80m monoband dipole or G5RV for 80, 40m?
I have 140ft of solid copper wire and a length of 300 ohm twin lead feed line. I am primarily interested in the 80m and 40m bands for now and want to build a dipole that will suit my needs. I will probably use it for both CW and phone. I would like to gather some opinions on whether I should cut the wire for an 80m half wavelength or if I should follow the G5RV spec and cut the wire even shorter.
I have an MFJ-949e antenna tuner, so I have a decent range for tuning as well as the opportunity to bring in a balanced or unbalanced feed line.
I don't have any coax or an so-239 so I am planning on using the 300 ohm twin lead. Unfortunately, the twin lead is the cheap flimsy kind until I can get the heavier duty kind.
Let's assume the best configuration due to space will be an inverted V at probably 20ft apex (I know, that's low for a dipole). I don't know what kind of ground soil I have.
Let's pick the following frequencies (just a middle spot on the bands):
Will I be better off cutting for 80m monoband or going with the G5RV? Depending on which, what would be a ballpark length for the 80m inverted V monoband? (62'6")?
How about for the G5RV? (51')?
And feedline length? (32')?
I also have thought about trying out a fan dipole and just getting another length of wire, so perhaps both a 102ft wire and a 125ft wire....
HW-8, HW-100, Swan 600 Twin, Kenwood TS-570d(g), Bencher BY-1, 160-30m inverted V, homebrew 6-band Spiderbeam (30-10m)
I would do a dipole for each band.
Dipoles are the simpliest antenna there is and they work pretty well. The height, 20', will limit your performance on 80 or 40 antenna but you will still work stations.
Be sure to listen for my beacon on 28.278.8 MHz
Well, I assume you are talking about one leg of the dipole when you mention the inverted V monoband at 62.6 feet, and the G5RV at 51 feet, because the actual dipole length will be double that for both, of course.
There are some calculators online for optimizing a balance fed doublet antenna.
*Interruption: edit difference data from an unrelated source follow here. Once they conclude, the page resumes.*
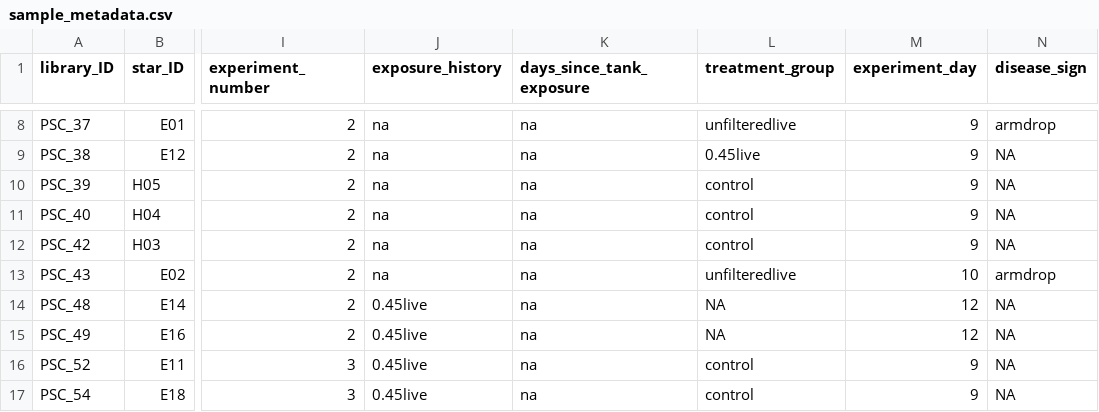
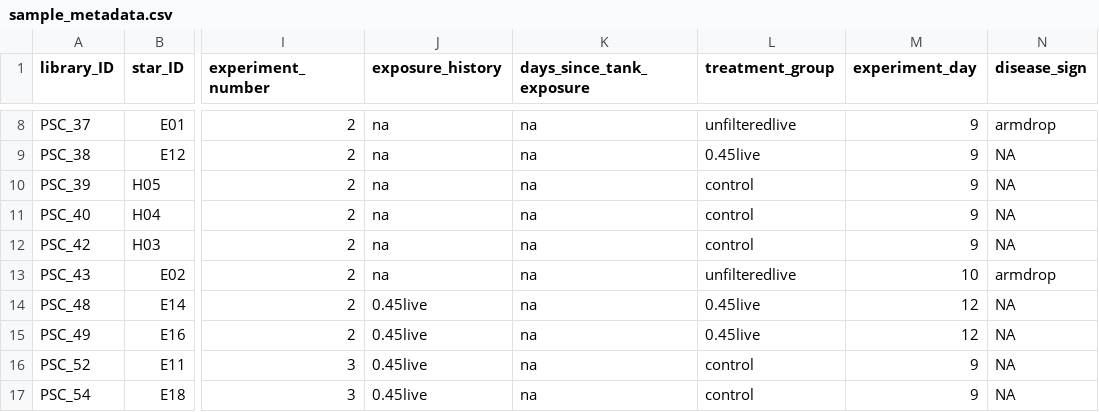
Before and after one commit to grace-ac/paper-pycno-sswd-2021-2022, a CSV file: data/sample_metadata.csv, drawn as a sheet; only a part is shown, gaps mark what is left out; the diff names each change by its address in the sheet, - before the commit and + after, or states it on an @@ line.

Commit message:
fix trtmnt grp for e14 and e16

```diff
--- a/data/sample_metadata.csv
+++ b/data/sample_metadata.csv
-L14:L15 (treatment_group): NA
+L14:L15 (treatment_group): 0.45live
```
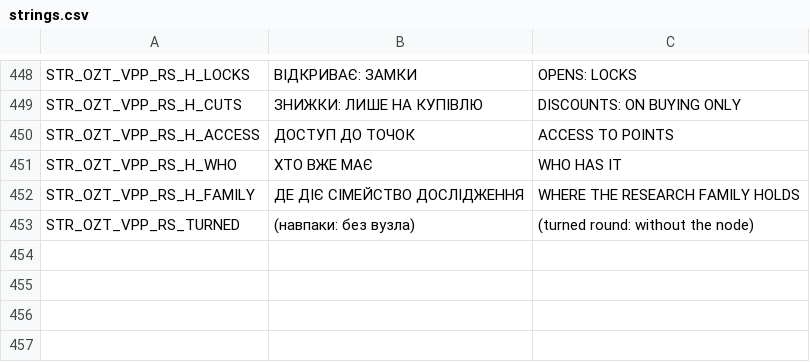
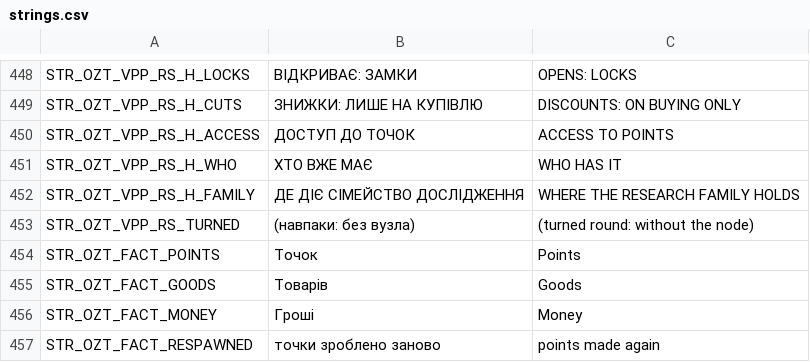
Before and after one commit to OpenZone-DayZ/openzone-trader, a CSV file: OpenZone_Trader/strings.csv, drawn as a sheet; only a part is shown, gaps mark what is left out; the diff names each change by its address in the sheet, - before the commit and + after, or states it on an @@ line.

```diff
--- a/OpenZone_Trader/strings.csv
+++ b/OpenZone_Trader/strings.csv
+row 454: STR_OZT_FACT_POINTS | Точок | Points
+row 455: STR_OZT_FACT_GOODS | Товарів | Goods
+row 456: STR_OZT_FACT_MONEY | Гроші | Money
+row 457: STR_OZT_FACT_RESPAWNED | точки зроблено заново | points made again
```
Also changed, not shown: OpenZone_Trader/stringtable.csv, 5 other files.
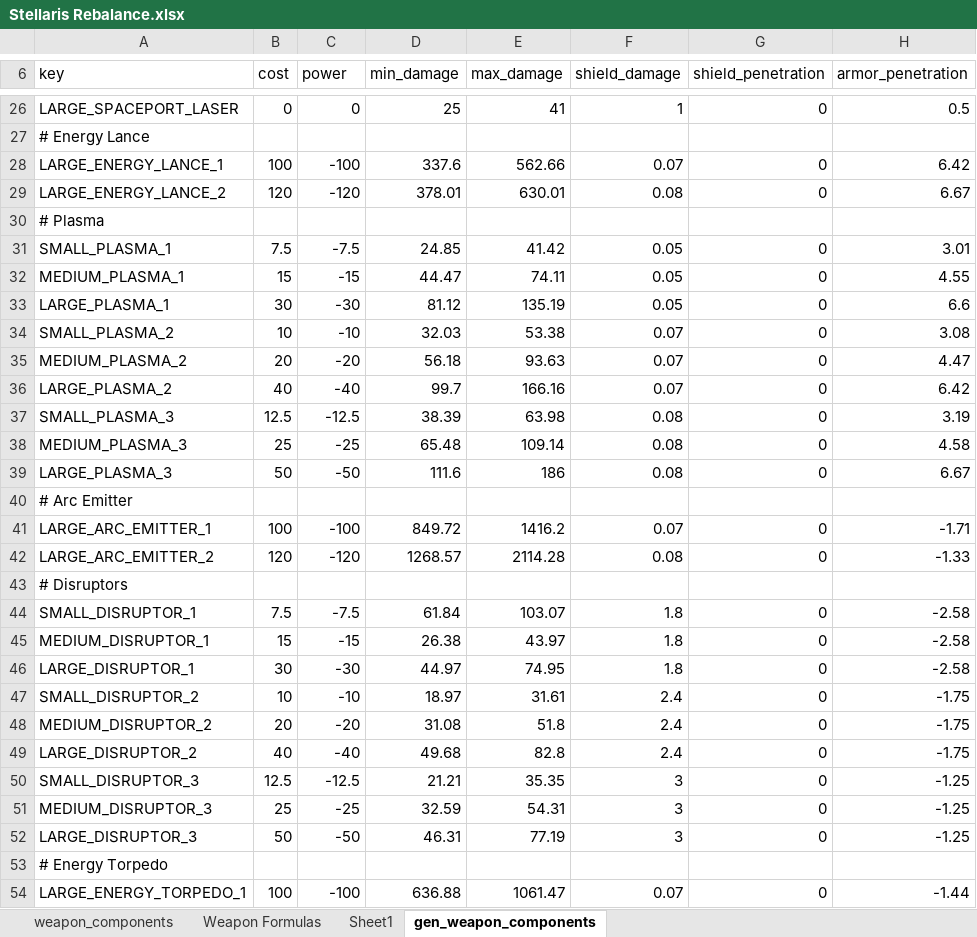
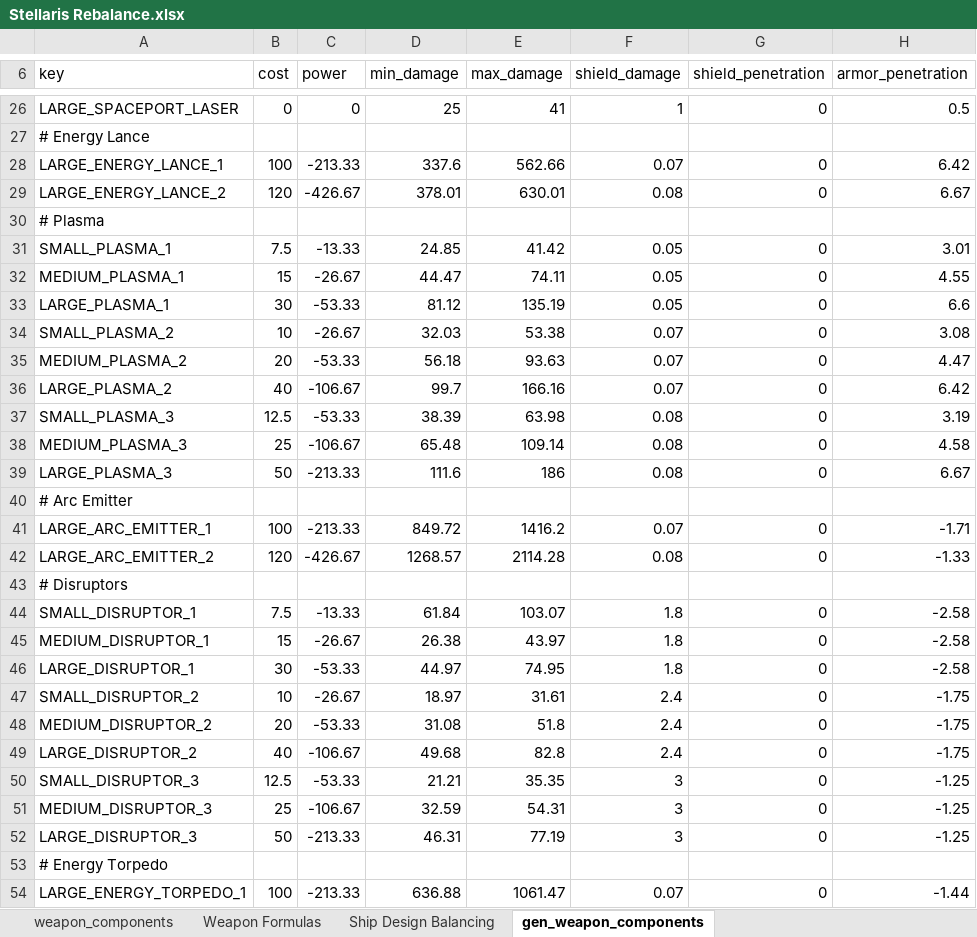
Before and after one commit to sdrasmu12/SymmetricalWarfare, an Excel workbook: Stellaris Rebalance.xlsx, sheet gen_weapon_components, drawn as a sheet; only a part is shown, gaps mark what is left out; values as stored, in another font and other column widths than the file's, no borders; the diff covers the shown part only; the diff names each change by its address in the sheet, - before the commit and + after, or states it on an @@ line.

Commit message:
weapons rebalanced to cost 25% of utility space to power at equal tiers of weapons and generators

```diff
--- a/Stellaris Rebalance.xlsx (sheet gen_weapon_components)
+++ b/Stellaris Rebalance.xlsx (sheet gen_weapon_components)
-sheet tab: Sheet1
+sheet tab: Ship Design Balancing
-C28 (power): -100
+C28 (power): -213.33
-C29 (power): -120
+C29 (power): -426.67
-C31 (power): -7.5
+C31 (power): -13.33
-C32 (power): -15
+C32 (power): -26.67
-C33 (power): -30
+C33 (power): -53.33
-C34 (power): -10
+C34 (power): -26.67
-C35 (power): -20
+C35 (power): -53.33
-C36 (power): -40
+C36 (power): -106.67
-C37 (power): -12.5
+C37 (power): -53.33
-C38 (power): -25
+C38 (power): -106.67
-C39 (power): -50
+C39 (power): -213.33
-C41 (power): -100
+C41 (power): -213.33
-C42 (power): -120
+C42 (power): -426.67
-C44 (power): -7.5
+C44 (power): -13.33
-C45 (power): -15
+C45 (power): -26.67
-C46 (power): -30
+C46 (power): -53.33
-C47 (power): -10
+C47 (power): -26.67
-C48 (power): -20
+C48 (power): -53.33
-C49 (power): -40
+C49 (power): -106.67
-C50 (power): -12.5
+C50 (power): -53.33
-C51 (power): -25
+C51 (power): -106.67
-C52 (power): -50
+C52 (power): -213.33
-C54 (power): -100
+C54 (power): -213.33
```
Also changed, not shown: 70 edited cells elsewhere in this sheet, sheet Weapon Formulas, sheet Ship Design Balancing, formulas that keep their value, charts or pictures, 4 other files.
One of the problems that you'll run into is that an 80 meter resonant dipole is going to be a double zepp on 40 meters. This means whereas on 80 meters you'll be feeding the dipole at the 50 ohm current maxima, on 40 meters you'll be feeding it at the high impedance points, which can be several thousand ohms.
On 80 meters this will be fine if you use a 1/2 wave length of feedline (that would be approximately 120-130 feet give or take) because a 1/2 wavelength of BALANCED feedline will repeat the feedpoint impedance and you'll have approximately 50 ohms at the tuner. However, on 40 meters your 1/2 wavelength feedline will be nearly a full wavelength, which is two full 1/2 wavelengths, and you'll also be bringing the same HIGH impedance point to the tuner. Your tuner may do fine with it, but it might have some difficulty too.
There are various "tuned feeder doublet" designs out there that utilize antenna length and feedline matching to bring a reasonable SWR to the transceiver on multiple bands. Basically, you'll be looking for the best compromise that brings the lowest impedance on your bands of interest to the transmatch unit.
I would start by googling "tuned feeder" or "tuned feeder doublet" to find the design that looks best to you. You'll likely have the added benefit of having a decent gain antenna on some of the high bands, albeit that the lobe patterns may be very narrow with deep nulls.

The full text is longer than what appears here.